Indeed, Foster returns to a notion about enslavement not as hegemonic, but rather as a total system structured by violence. For example, he writes: “Although we have no documentation for sexual assault during the Middle Passage, the conditions were certainly there. Ships were both sexually charged and physically abusive spaces.” In some ways, this is a breathtaking observation, full of possibility. And yet my image of the slave ship is one of terrible horror, fear, and pain—and shocking mortality rates. Why should we speculate here, without evidence, about desire and sexual violation in such a space?

Our knowledge about sexuality in American slavery has always been based on fragmented evidence and presumptions about the possibilities for cruelty and control. It speaks to Foster’s skill as a historical researcher that the final chapters of Rethinking Rufus offer up rare and evocative materials that demonstrate the extent of sexual violation within chattel slavery. But the overall interpretation—which does not rethink the nature of male sexual agency or document the extent and limits of the master’s control over bodies he owned—still feels thin and speculative. Furthermore, it returns black male homoeroticism to the most fractious and semi-pornographic contexts. Foster’s details about sadistic punishments and physical harm were sometimes distasteful, difficult to read, and seemed almost extraneous to the arguments of the book.

Who therefore will be moved by this scholarly intervention? What will it change? Rethinking Rufus does not contain enough new documentation to influence most scholars of slavery or of black masculinity. I would also be surprised as well as if this book travels outside of academic circles to become a community text of a sort that inspires queer readers of color or calls needed attention to sexual violence against black men.

At a moment in which violence against black men by white men is motivating massive protests and demands for change, these questions are not just historical. Even the image of the scantily clad male slave on the cover of Rethinking Rufus suggests some combination of desire and domination that harkens back to the racialized sensationalism of the past. Although anxieties about how black masculinity is expressed may feel less political now than in the 1960s, this sort of vivid writing and generative speculation plays into ideas about African American men that make them obvious targets for white violence of all kinds. Not one to defer to respectability politics or essentialist nationalism, my instincts here are to acknowledge Foster’s commitment to broaching a sensitive subject, but also to criticize his refusal both to address broad historical questions about sexual agency on the plantation or give us representations of black homosexuality in more precise, nuanced terms.

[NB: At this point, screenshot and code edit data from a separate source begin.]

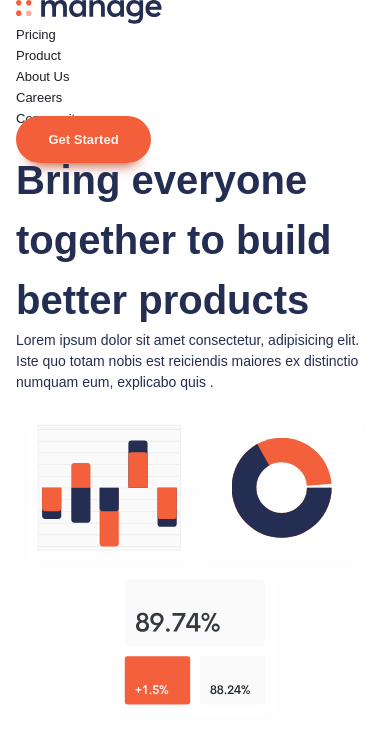
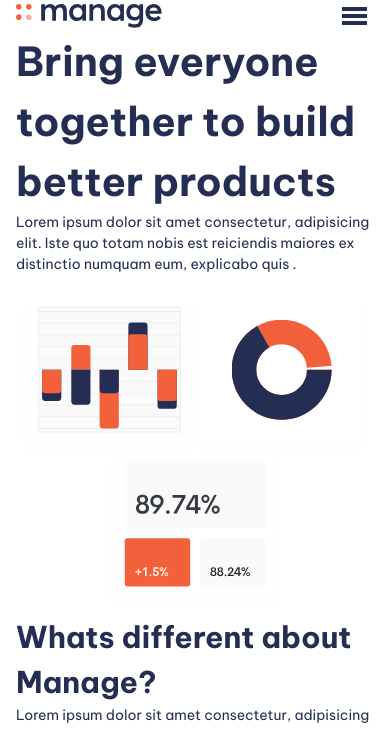
Before and after one commit to mnmt7/Frontend-Mentor-Manage-Landing-Page, a plain HTML site: page index.html in a window 390 px wide. Shown: the top 729 px of the page. Drawn offline with Linux system fonts and the light colour scheme.

Commit message:
Made Navbar responsive

```diff
--- a/index.html
+++ b/index.html
@@ -6,21 +6,29 @@
     <meta http-equiv="X-UA-Compatible" content="IE=edge">
     <meta name="viewport" content="width=device-width, initial-scale=1.0">
     <title>Document</title>
+    <link rel="preconnect" href="https://fonts.googleapis.com">
+    <link rel="preconnect" href="https://fonts.gstatic.com" crossorigin>
+    <link href="https://fonts.googleapis.com/css2?family=Be+Vietnam+Pro:wght@400;500;700&display=swap" rel="stylesheet">
     <link rel="stylesheet" href="style.css">
 </head>
 
 <body>
     <header class="primary-header">
-        <div class="container header">
-
+        <div class="container">
+            <div class="nav-wrapper">
                 <a href="#">
                     <figure class="header__logo">
                         <img src="images/logo.svg" alt="Manage logo">
                         <figcaption class="offscreen">Manage logo</figcaption>
                     </figure>
                 </a>
-            <nav>
-                <ul role="list" class="header__links">
+                <button class="mobile-nav-toggle" aria-controls="primary-navigation" aria-expanded="false">
+                    <span class="visually-hidden">Menu</span>
+                    <img class="icon- hamburger" src="images/icon-hamburger.svg" alt="">
+                    <img class="icon-close" src="images/icon-close.svg" alt="">
+                </button>
+                <nav class="primary-navigation" id="primary-navigation">
+                    <ul aria-label="Primary" role="list" class="nav-list">
                         <li>
                             <a class="text-neutral-100 fs-300" href="#">Pricing</a>
                         </li>
@@ -39,7 +47,8 @@
                     </ul>
 
                 </nav>
-            <buttton class="button" href="#">Get Started</button>
+                <buttton class="button visually-hidden" href="#">Get Started</button>
+                </div>
             </div>
     </header>
 
@@ -206,4 +215,5 @@
     </footer>
 </body>
 
+<script src="main.js"></script>
 </html>
--- /dev/null
+++ b/main.js
@@ -0,0 +1,7 @@
+const navToggle = document.querySelector(".mobile-nav-toggle");
+const primaryNav = document.querySelector(".primary-navigation");
+
+navToggle.addEventListener("click", () => {
+    navToggle.setAttribute("aria-expanded", !primaryNav.hasAttribute("data-visible"));
+    primaryNav.toggleAttribute("data-visible");
+});
--- a/style.css
+++ b/style.css
@@ -79,8 +79,8 @@ svg {
 
     --clr-primary-400: hsl(228, 39%, 23%);
 
-    --clr-neutral-100: hsl(232, 12%, 13%);
-    --clr-neutral-900: hsl(0 0% 0%);
+    --clr-neutral-900: hsl(232, 12%, 13%);
+    --clr-neutral-100: hsl(0 0% 100%);
 
     --ff-primary: "Be Vietnam Pro", sans-serif;
 
@@ -106,6 +106,16 @@ svg {
     --fs-button: var(--fs-300);
 
     --padding-button: 5px 10px;
+
+    --size-100: 0.25rem;
+    --size-200: 0.5rem;
+    --size-300: 0.75rem;
+    --size-400: 1rem;
+    --size-500: 1.5rem;
+    --size-600: 2rem;
+    --size-700: 3rem;
+    --size-800: 4rem;
+    --size-900: 5rem;
 }
 
 @media (min-width: 50em) {
@@ -119,6 +129,19 @@ svg {
 }
 
 /* UTILITY CLASSES */
+.visually-hidden {
+    position: absolute;
+    width: 1px;
+    height: 1px;
+    padding: 0;
+    margin: -1px;
+    overflow: hidden;
+    clip: rect(0, 0, 0, 0);
+    white-space: nowrap;
+    /* added line */
+    border: 0;
+}
+
 .text-primary-400 {
     color: var(--clr-primary-400);
 }
@@ -258,7 +281,7 @@ body {
     font-weight: var(--fw-bold);
     font-size: var(--fs-button);
     line-height: 1;
-    color: var(--clr-accent-100);
+    color: var(--clr-neutral-100);
     background-color: var(--clr-accent-400);
     border: none;
     text-decoration: none;
@@ -266,7 +289,7 @@ body {
 }
 
 .button[data-type="inverted"] {
-    background-color: var(--clr-accent-100);
+    background-color: var(--clr-neutral-100);
     color: var(--clr-accent-400);
 }
 
@@ -277,6 +300,56 @@ body {
 
 .button[data-type="inverted"]:hover,
 .button[data-type="inverted"]:focus-visible {
-    background-color: var(--clr-accent-100);
+    background-color: var(--clr-neutral-100);
     color: var(--clr-accent-300);
 }
+
+/* NAVIGATION */
+
+.nav-wrapper {
+    display: flex;
+    align-items: center;
+    justify-content: space-between;
+}
+
+.mobile-nav-toggle {
+    display: none;
+}
+
+@media (max-width: 50em) {
+    .primary-navigation {
+        display: none;
+        position: fixed;
+        inset: 7rem var(--size-400) auto; /* **** */
+        background: var(--clr-neutral-900);
+    }
+
+    .nav-list {
+        display: grid;
+        gap: var(--size-400);
+        text-align: center;
+        font-size: var(--fs-nav);
+    }
+
+    .nav a {
+        color: white;
+        text-decoration: none;
+
+    }
+
+    .primary-navigation[data-visible] {
+        display: block;
+    }
+
+    .mobile-nav-toggle {
+        display: block;
+        cursor: pointer;
+        padding: 0.5em;
+        border: 0;
+        background: transparent;
+    }
+
+    .mobile-nav-toggle .icon-close {
+        display: none;
+    }
+}
```
Lines whose indentation alone changed are shown as unchanged.
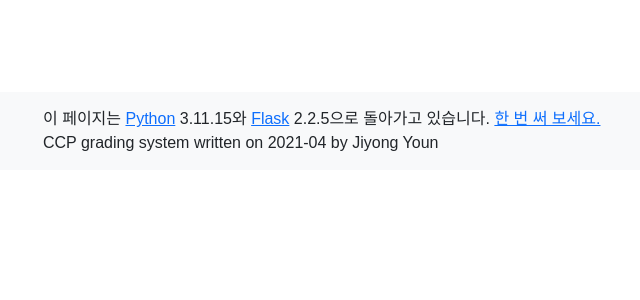
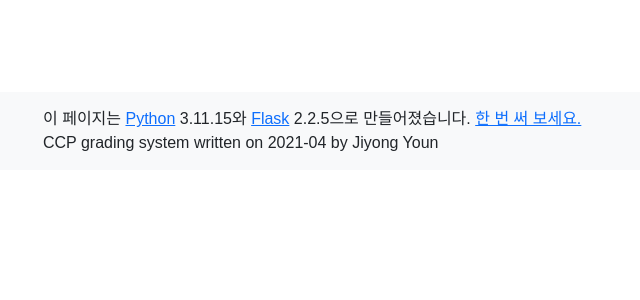
Before and after one commit to hletrd/CCP2021, a Flask app: page / in a window 1280 px wide. Shown: the part 264-564 px from the top of the page, without its empty margins (39-679 px from the left). Run offline with Flask 2, Linux system fonts and the light colour scheme; data comes from the database, SQL or seed files in the repository; some libraries are stand-ins or nearby versions.

Commit message:
Change footer message

```diff
--- a/templates/_footer.html
+++ b/templates/_footer.html
@@ -2,7 +2,7 @@
 </div>
 <footer class="footer">
 <div class="container">
-	이 페이지는 <a target="_blank" href="https://python.org">Python</a> {{data.data.version.major}}.{{data.data.version.minor}}.{{data.data.version.micro}}와 <a target="_blank" href="https://flask.palletsprojects.com/">Flask</a> {{data.data.fversion}}으로 돌아가고 있습니다. <a target="_blank" href="https://flask.palletsprojects.com/en/1.1.x/tutorial/">한 번 써 보세요.</a>
+	이 페이지는 <a target="_blank" href="https://python.org">Python</a> {{data.data.version.major}}.{{data.data.version.minor}}.{{data.data.version.micro}}와 <a target="_blank" href="https://flask.palletsprojects.com/">Flask</a> {{data.data.fversion}}으로 만들어졌습니다. <a target="_blank" href="https://flask.palletsprojects.com/en/2.1.x/tutorial/">한 번 써 보세요.</a>
 	<br />
 	CCP grading system written on 2021-04 by Jiyong Youn
 </div>
```
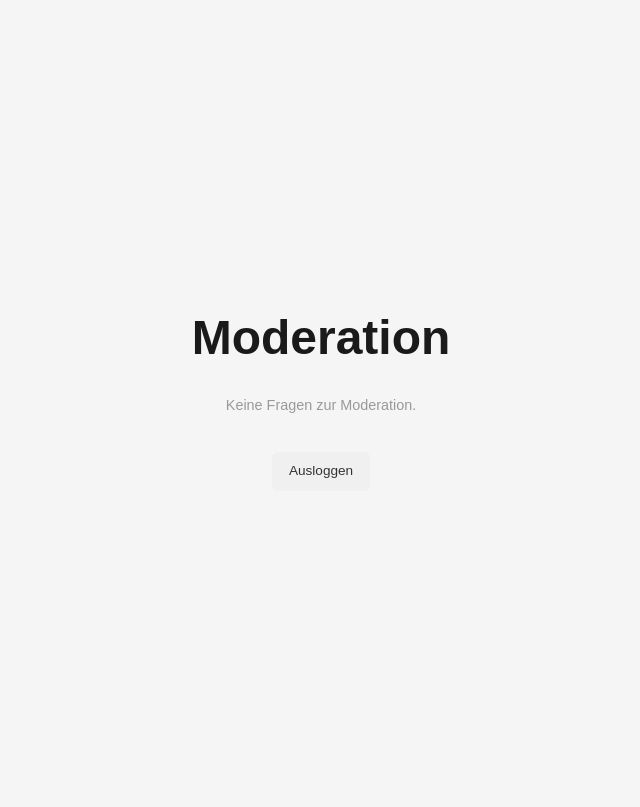
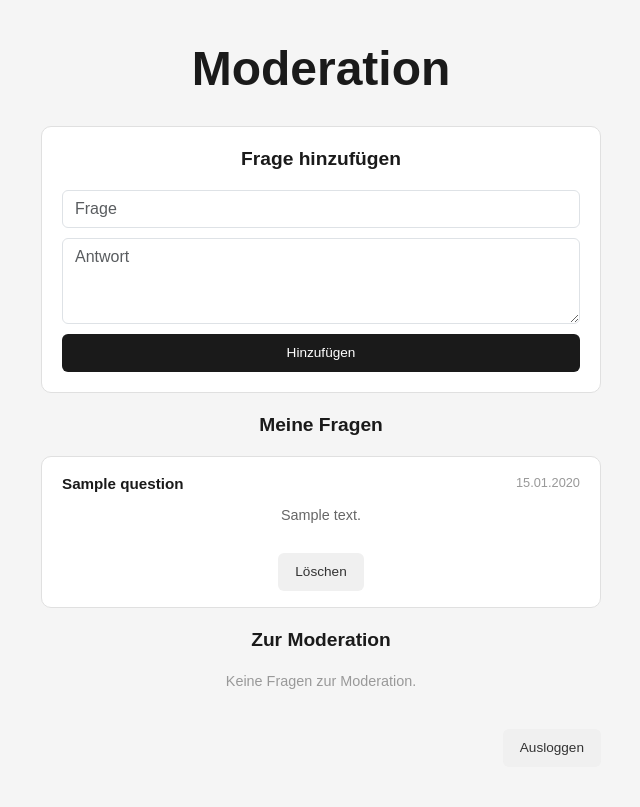
Before and after one commit to Murdddl/Site-GB-GER-Bir-N-, a Django app: page /moderation/ in a window 1280 px wide. Shown: the whole page, without its empty margins (319-959 px from the left). Before the commit the page ends 478 px from the top, so only its background shows below. Run offline with Django 5.2, Linux system fonts and the light colour scheme; a user stored in the database is signed in; tables that the repository leaves empty hold one stand-in row (values such as "Sample post").

Commit message:
update settings

```diff
--- a/petition/mainapp/urls.py
+++ b/petition/mainapp/urls.py
@@ -11,4 +11,5 @@ urlpatterns = [
     path('logout/', auth_views.LogoutView.as_view(next_page='index'), name='logout'),
     path('moderation/', views.moderation, name='moderation'),
     path('moderation/<int:question_id>/', views.answer_question, name='answer_question'),
+    path('moderation/delete/<int:question_id>/', views.delete_question, name='delete_question'),
 ]
--- a/petition/mainapp/views.py
+++ b/petition/mainapp/views.py
@@ -79,8 +79,29 @@ def faq(request):
 
 @login_required
 def moderation(request):
-    questions = Question.objects.filter(status='pending').order_by('date')
-    return render(request, 'moderation.html', {'questions': questions})
+    if request.method == 'POST' and 'new_question' in request.POST:
+        question = request.POST.get('question')
+        answer = request.POST.get('answer')
+        if question and answer:
+            Question.objects.create(
+                question=question,
+                answer=answer,
+                status='approved'
+            )
+            return redirect('moderation')
+
+    pending = Question.objects.filter(status='pending').order_by('date')
+    my_questions = Question.objects.filter(status='approved').order_by('-date')
+    return render(request, 'moderation.html', {
+        'questions': pending,
+        'my_questions': my_questions
+    })
+
+@login_required
+def delete_question(request, question_id):
+    if request.method == 'POST':
+        Question.objects.filter(id=question_id).delete()
+    return redirect('moderation')
 
 @login_required
 def answer_question(request, question_id):
--- a/petition/templates/moderation.html
+++ b/petition/templates/moderation.html
@@ -13,7 +13,41 @@
 
         <h1 class="title">Moderation</h1>
 
+        <!-- Добавить свой вопрос -->
+        <div class="review-form-block">
+            <h2 class="review-form-title">Frage hinzufügen</h2>
+            <form method="POST">
+                {% csrf_token %}
+                <input type="hidden" name="new_question" value="1">
+                <input type="text" name="question" placeholder="Frage" class="form-control" required>
+                <textarea name="answer" placeholder="Antwort" class="form-control" rows="3" required></textarea>
+                <button type="submit" class="btn btn-download">Hinzufügen</button>
+            </form>
+        </div>
+
+        <!-- Мои вопросы -->
         <div class="reviews-list">
+            <h2 class="review-form-title">Meine Fragen</h2>
+            {% for q in my_questions %}
+            <div class="review-card">
+                <div class="review-header">
+                    <span class="review-name">{{ q.question }}</span>
+                    <span class="review-date">{{ q.date|date:"d.m.Y" }}</span>
+                </div>
+                <p class="review-text">{{ q.answer }}</p>
+                <form method="POST" action="{% url 'delete_question' q.id %}">
+                    {% csrf_token %}
+                    <button type="submit" class="btn btn-view" style="margin-top: 10px;">Löschen</button>
+                </form>
+            </div>
+            {% empty %}
+            <p class="no-reviews">Noch keine Fragen hinzugefügt.</p>
+            {% endfor %}
+        </div>
+
+        <!-- Вопросы на модерации -->
+        <div class="reviews-list">
+            <h2 class="review-form-title">Zur Moderation</h2>
             {% for q in questions %}
             <div class="review-card">
                 <div class="review-header">
@@ -34,10 +68,12 @@
             {% endfor %}
         </div>
 
-        <form method="POST" action="{% url 'logout' %}">
-    {% csrf_token %}
-    <button type="submit" class="btn btn-view">Ausloggen</button>
-        </form>
+        <div class="reviews-link">
+            <form method="POST" action="{% url 'logout' %}">
+                {% csrf_token %}
+                <button type="submit" class="btn btn-view">Ausloggen</button>
+            </form>
+        </div>
 
     </main>
 </body>
```
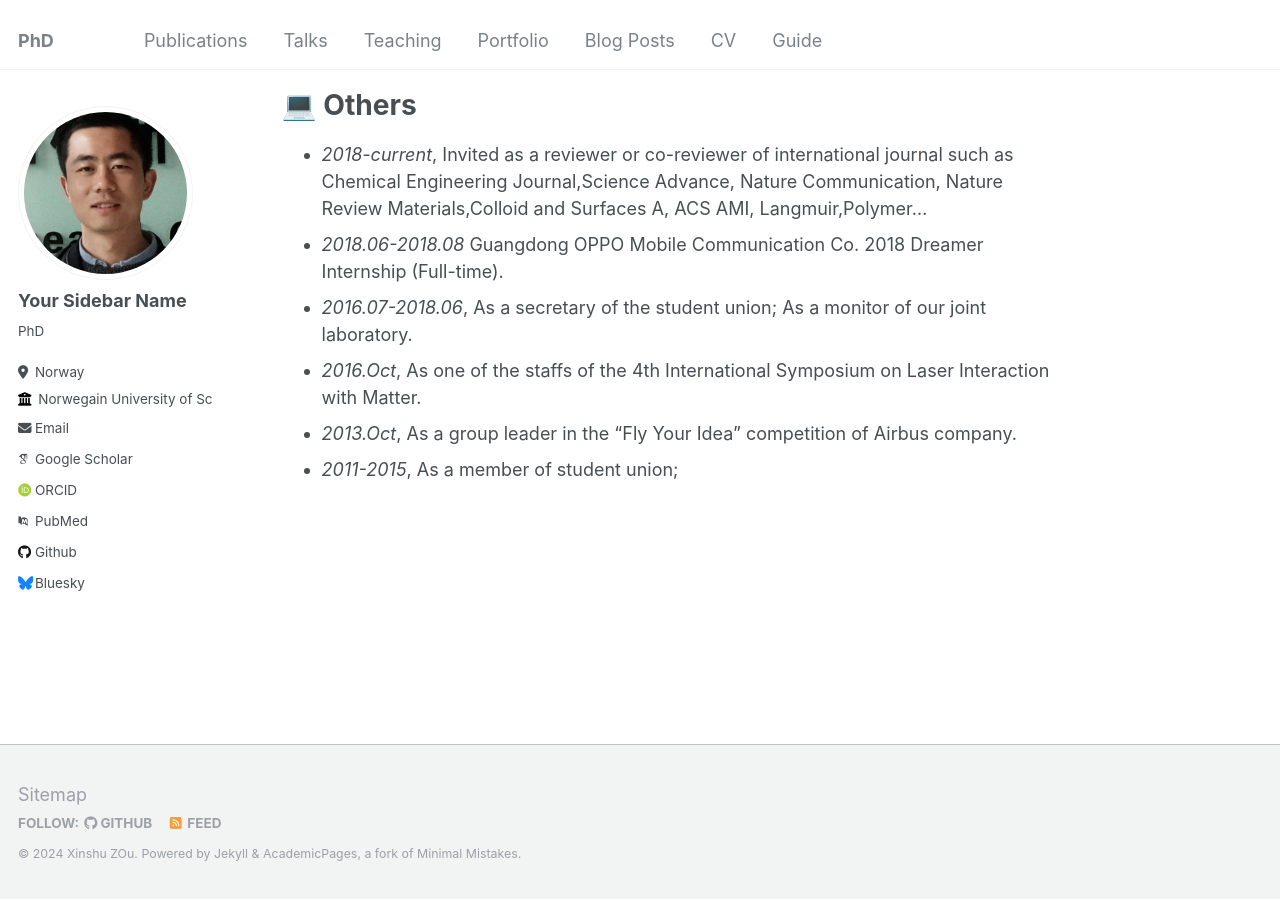
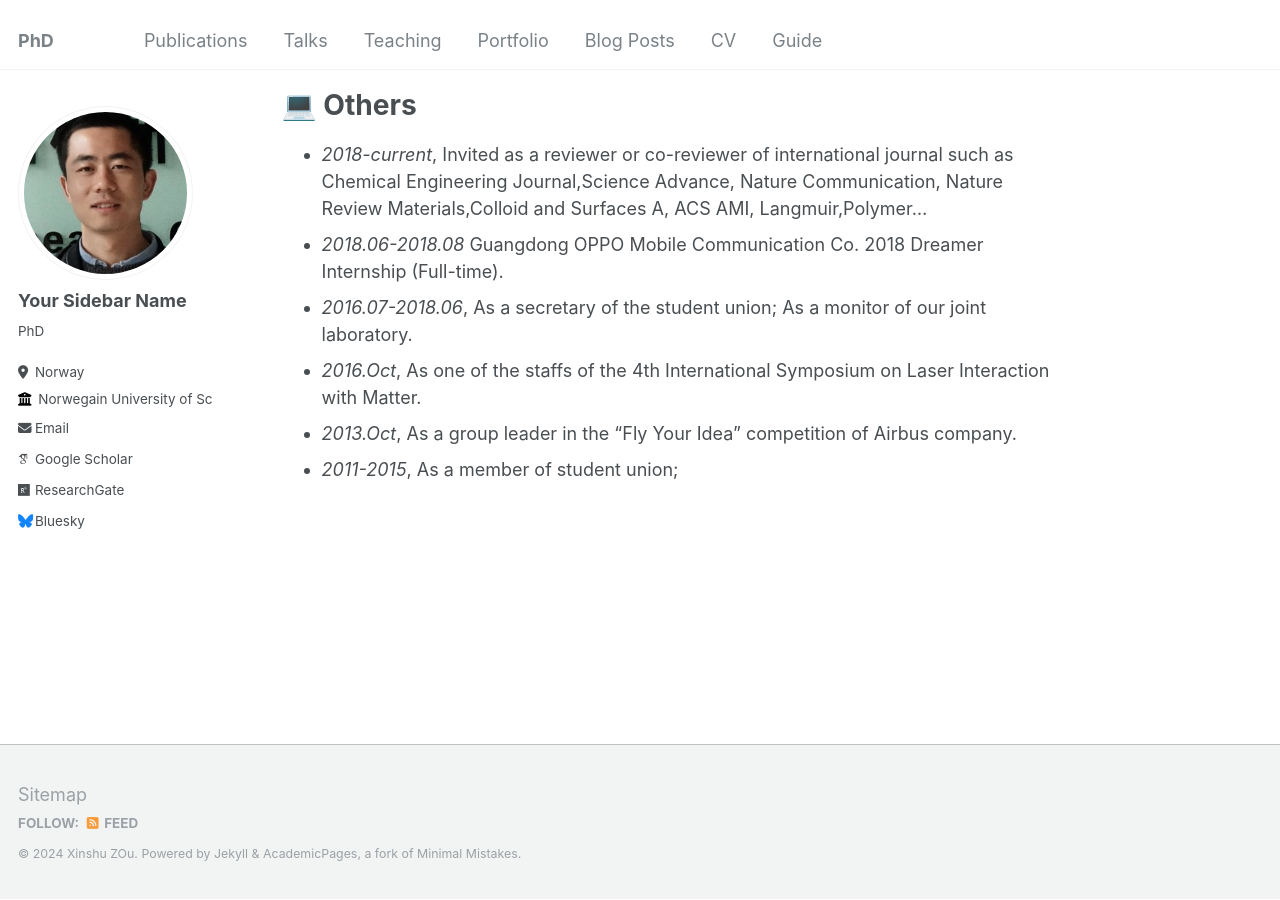
Before and after one commit to xinshuzou/xinshuzou, a Jekyll site: the page built from _pages/about.md, in a window 1280 px wide and 900 px high, scrolled down 3596 px. Built offline with Jekyll 4.4.1, drawn with Linux system fonts in a browser that asks for light colours; some web fonts are replaced; part of the change alters nothing that is shown.

Commit message:
Update _config.yml

```diff
--- a/_config.yml
+++ b/_config.yml
@@ -32,18 +32,18 @@ author:
 
   # Academic websites
   arxiv            : # URL - Update with the correct link to your profile
-  googlescholar    : "https://scholar.google.com/citations?user=PS_CX0AAAAAJ"
+  googlescholar    : "https://scholar.google.com/citations?user=C4_ELDsAAAAJ&hl=zh-CN"
   impactstory      : # URL
-  orcid            : "http://orcid.org/yourorcidurl"
+  orcid            : #"http://orcid.org/yourorcidurl"
   semantic         : # URL
-  pubmed           : "https://www.ncbi.nlm.nih.gov/pubmed/?term=john+snow"
-  researchgate     : # URL
+  pubmed           : #"https://www.ncbi.nlm.nih.gov/pubmed/?term=john+snow"
+  researchgate     : https://www.researchgate.net/profile/Xinshu-Zou
 
   # Repositories and software development
   bitbucket        : # Username - Update with your username on the site
   codepen          : # Username
   dribbble         : # Username
-  github           : "academicpages"
+  github           : #"academicpages"
   kaggle           : # Username
   stackoverflow    : # User number or user number and name (i.e., use "1" or "1/jeff-atwood")
 
```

Rethinking Rufus offers us a serious start on a necessary topic. But Foster’s book is by no means the final word on the sexual vulnerabilities of enslaved black men, nor does he ever give us a critical take on white-defined tropes of black masculinity, much less an escape route away from them. Who will take us forward, unafraid and unapologetically, into a fuller, deeper exploration of the violent regulation and heretofore rarely mentioned homoerotic dimensions of racial slavery? Will the movements for reform currently putting demonstrators into the streets create demands for intellectual reform, as those of past generations did? It remains to be seen.


Kevin J. Mumford is a professor of history at the University of Illinois, Urbana-Champaign.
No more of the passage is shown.